XenServer 5.6 Feature Pack 1 has been out since 15 December 2010 and the release notes specifically mention enhancements to Provisioning Services and XenDesktop (only coming in a future release)
Provisioning Services improvements to Windows volume license (MAK and KMS) support.
XenDesktop platform enhancements. Provides local host caching of VM images to reduce storage TCO for XenDesktop VDI deployments. (Note: these platform enhancements will be enabled by a future version of XenDesktop).
XenDesktop 5 was released on 3 December 2010. OK, that’s only 12 days before XenServer FP1 but surely Citrix would have made the enhancements to XenDesktop 5 to support XenServer 5.6 FP 1…obviously not.
I’ve heard from Citrix that XenServer 5.6 Service Pack 2 is due for release soonish and will be supported by both XenDesktop 4 and 5. This does contradict somewhat with the release notes which state support will be in a newer version of XenDesktop rather than a newer version of XenServer.
If you are running XenDesktop 4 or 5 with XenServer 5.6 as the hypervisor, don’t upgrade to Feature Release 1, rather wait for Service Pack 2.
Citrix has just released some more information about its CPU masking technology for XenServer. Citrix calls it Heterogeneous resource pools which require a XenServer Enterprise or Platinum license. This technology is similar to VMware’s Enhanced VMotion Compatibility (EVC).
These features use the capabilities built into the CPUs, either Intel’s FlexMigration or AMD’s Extended Migration to allow the configuration of a CPU to be changed by applying a CPU mask so it appears to provide different features than it actually does. This allows pools or clusters of hosts with different CPUs (from the same vendor) to support live migrations.
This is extremely useful as even CPUs with the same model number can have some differences which could cause XenMotion / Vmotion to fail. Newer generation servers with faster CPUs and even additional cores can be added into existing pools / clusters without any downtime.
Generally you need to start with hosts with the lowest capability CPUs and then add the newer revision ones which when added to the pool / cluster mask CPU features not available with the original CPUs. This can be done with all VMs online as the new hosts have the masks applied before any VMs start to run on the new host, maintaining compatibility with the existing pool /cluster.
If you are adding older hosts into a pool / cluster you would need to amend the mask of existing hosts which would mean all VMs would need to be shut down for this to work as a guest VM cannot downgrade its CPU capabilities while running.

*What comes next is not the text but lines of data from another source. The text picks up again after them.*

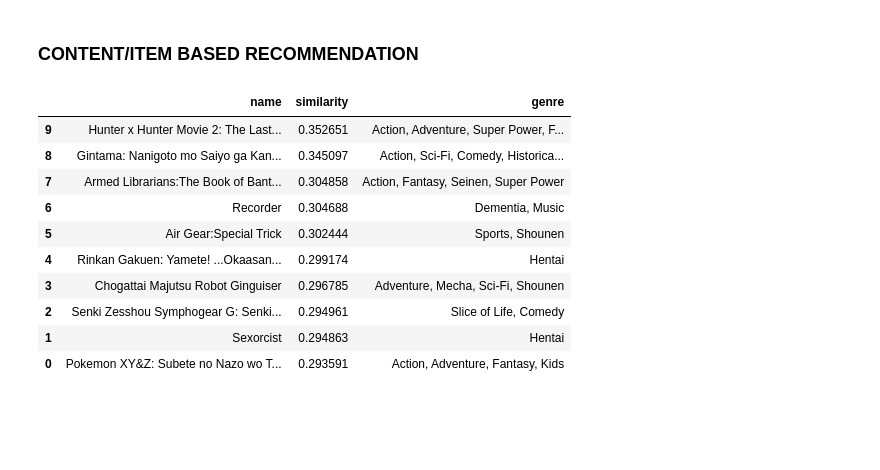
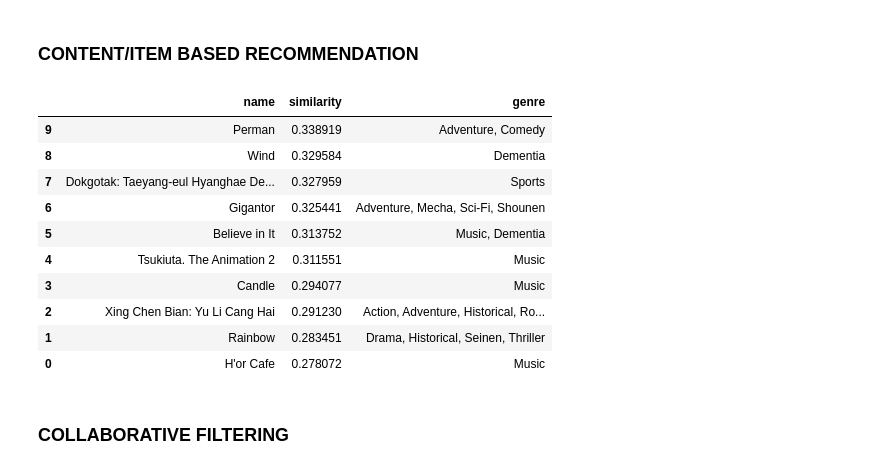
Before and after one commit to Songhai9/anime-recommender-system, a Jupyter notebook: notebook/anime.ipynb, the cells around one changed output. Saved outputs shown, nothing was run; the diff lists cells and outputs as text; code cells hidden in the pictures; blank space fills up the shorter version.

```diff
--- a/notebook/anime.ipynb
+++ b/notebook/anime.ipynb
@@ -565,17 +564,19 @@ def find_similar_animes(name, anime_weights, anime2anime_encoded, anime2anime_de
     Frame = pd.DataFrame(SimilarityArr).sort_values(by="similarity", ascending=False)
     return Frame[Frame.anime_id != index].drop(['anime_id'], axis=1)
 # %%
-find_similar_animes('Dragon Ball', anime_weights, anime2anime_encoded, anime2anime_decoded,
+find_similar_animes('Naruto', anime_weights, anime2anime_encoded, anime2anime_decoded,
                     df, synopsis_df)
 # %% [output]
 |  | name | similarity | genre |
-| 9 | Hunter x Hunter Movie 2: The Last... | 0.352651 | Action, Adventure, Super Power, F... |
-| 8 | Gintama: Nanigoto mo Saiyo ga Kan... | 0.345097 | Action, Sci-Fi, Comedy, Historica... |
-| 7 | Armed Librarians:The Book of Bant... | 0.304858 | Action, Fantasy, Seinen, Super Power |
-| 6 | Recorder | 0.304688 | Dementia, Music |
-| 5 | Air Gear:Special Trick | 0.302444 | Sports, Shounen |
-| 4 | Rinkan Gakuen: Yamete! ...Okaasan... | 0.299174 | Hentai |
-| 3 | Chogattai Majutsu Robot Ginguiser | 0.296785 | Adventure, Mecha, Sci-Fi, Shounen |
-| 2 | Senki Zesshou Symphogear G: Senki... | 0.294961 | Slice of Life, Comedy |
-| 1 | Sexorcist | 0.294863 | Hentai |
-| 0 | Pokemon XY&Z: Subete no Nazo wo T... | 0.293591 | Action, Adventure, Fantasy, Kids |
+| 9 | Perman | 0.338919 | Adventure, Comedy |
+| 8 | Wind | 0.329584 | Dementia |
+| 7 | Dokgotak: Taeyang-eul Hyanghae De... | 0.327959 | Sports |
+| 6 | Gigantor | 0.325441 | Adventure, Mecha, Sci-Fi, Shounen |
+| 5 | Believe in It | 0.313752 | Music, Dementia |
+| 4 | Tsukiuta. The Animation 2 | 0.311551 | Music |
+| 3 | Candle | 0.294077 | Music |
+| 2 | Xing Chen Bian: Yu Li Cang Hai | 0.291230 | Action, Adventure, Historical, Ro... |
+| 1 | Rainbow | 0.283451 | Drama, Historical, Seinen, Thriller |
+| 0 | H'or Cafe | 0.278072 | Music |
+# %% [markdown]
+### COLLABORATIVE FILTERING
```
Also changed, not shown: parts of 8 cells of this notebook.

Citrix has also helpfully released a Heterogeneous CPU Pool Self-Test Kit so you can check your CPU compatibility.